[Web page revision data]
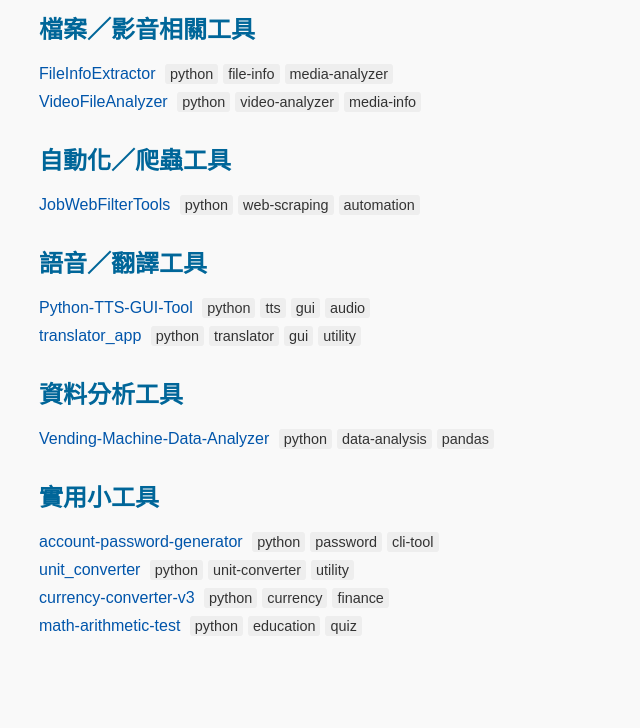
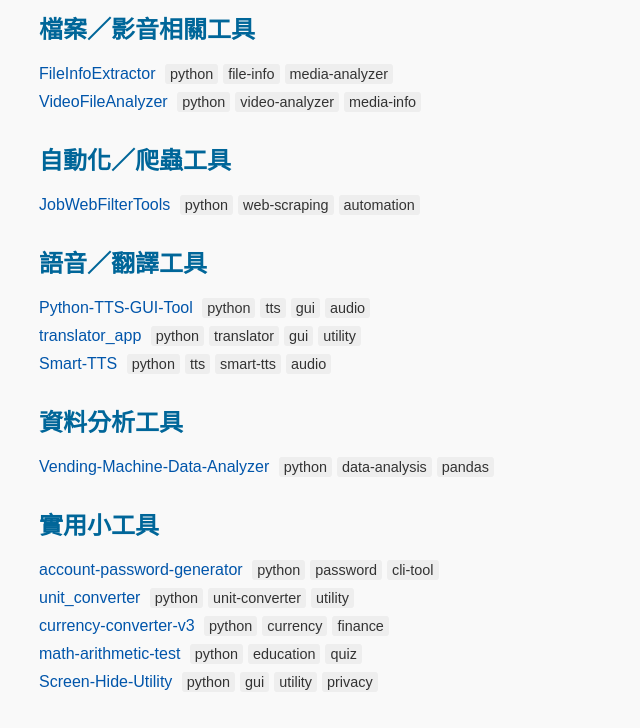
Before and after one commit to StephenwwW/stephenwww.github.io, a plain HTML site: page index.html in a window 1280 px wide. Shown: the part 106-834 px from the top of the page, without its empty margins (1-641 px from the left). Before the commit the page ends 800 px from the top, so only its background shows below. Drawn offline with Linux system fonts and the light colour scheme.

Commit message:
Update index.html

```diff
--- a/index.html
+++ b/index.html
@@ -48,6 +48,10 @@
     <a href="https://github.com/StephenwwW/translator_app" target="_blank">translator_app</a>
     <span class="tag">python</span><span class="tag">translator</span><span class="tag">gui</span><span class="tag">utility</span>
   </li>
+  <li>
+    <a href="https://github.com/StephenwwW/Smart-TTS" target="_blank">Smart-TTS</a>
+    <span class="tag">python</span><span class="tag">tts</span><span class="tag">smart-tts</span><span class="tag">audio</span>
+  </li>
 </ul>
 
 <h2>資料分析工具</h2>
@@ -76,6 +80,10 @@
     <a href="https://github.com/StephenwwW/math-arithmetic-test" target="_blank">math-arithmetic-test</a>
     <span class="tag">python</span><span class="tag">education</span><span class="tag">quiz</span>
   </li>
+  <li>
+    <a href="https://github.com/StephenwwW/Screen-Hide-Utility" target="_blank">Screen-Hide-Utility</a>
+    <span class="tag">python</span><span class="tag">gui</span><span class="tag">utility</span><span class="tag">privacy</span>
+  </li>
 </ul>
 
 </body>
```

## Aim of the task:
What you return should match the records above word for word, minus the pictures.

## Written reply:
Before and after one commit to StephenwwW/stephenwww.github.io, a plain HTML site: page index.html in a window 1280 px wide. Shown: the part 106-834 px from the top of the page, without its empty margins (1-641 px from the left). Before the commit the page ends 800 px from the top, so only its background shows below. Drawn offline with Linux system fonts and the light colour scheme.

Commit message:
Update index.html

```diff
--- a/index.html
+++ b/index.html
@@ -48,6 +48,10 @@
     <a href="https://github.com/StephenwwW/translator_app" target="_blank">translator_app</a>
     <span class="tag">python</span><span class="tag">translator</span><span class="tag">gui</span><span class="tag">utility</span>
   </li>
+  <li>
+    <a href="https://github.com/StephenwwW/Smart-TTS" target="_blank">Smart-TTS</a>
+    <span class="tag">python</span><span class="tag">tts</span><span class="tag">smart-tts</span><span class="tag">audio</span>
+  </li>
 </ul>
 
 <h2>資料分析工具</h2>
@@ -76,6 +80,10 @@
     <a href="https://github.com/StephenwwW/math-arithmetic-test" target="_blank">math-arithmetic-test</a>
     <span class="tag">python</span><span class="tag">education</span><span class="tag">quiz</span>
   </li>
+  <li>
+    <a href="https://github.com/StephenwwW/Screen-Hide-Utility" target="_blank">Screen-Hide-Utility</a>
+    <span class="tag">python</span><span class="tag">gui</span><span class="tag">utility</span><span class="tag">privacy</span>
+  </li>
 </ul>
 
 </body>
```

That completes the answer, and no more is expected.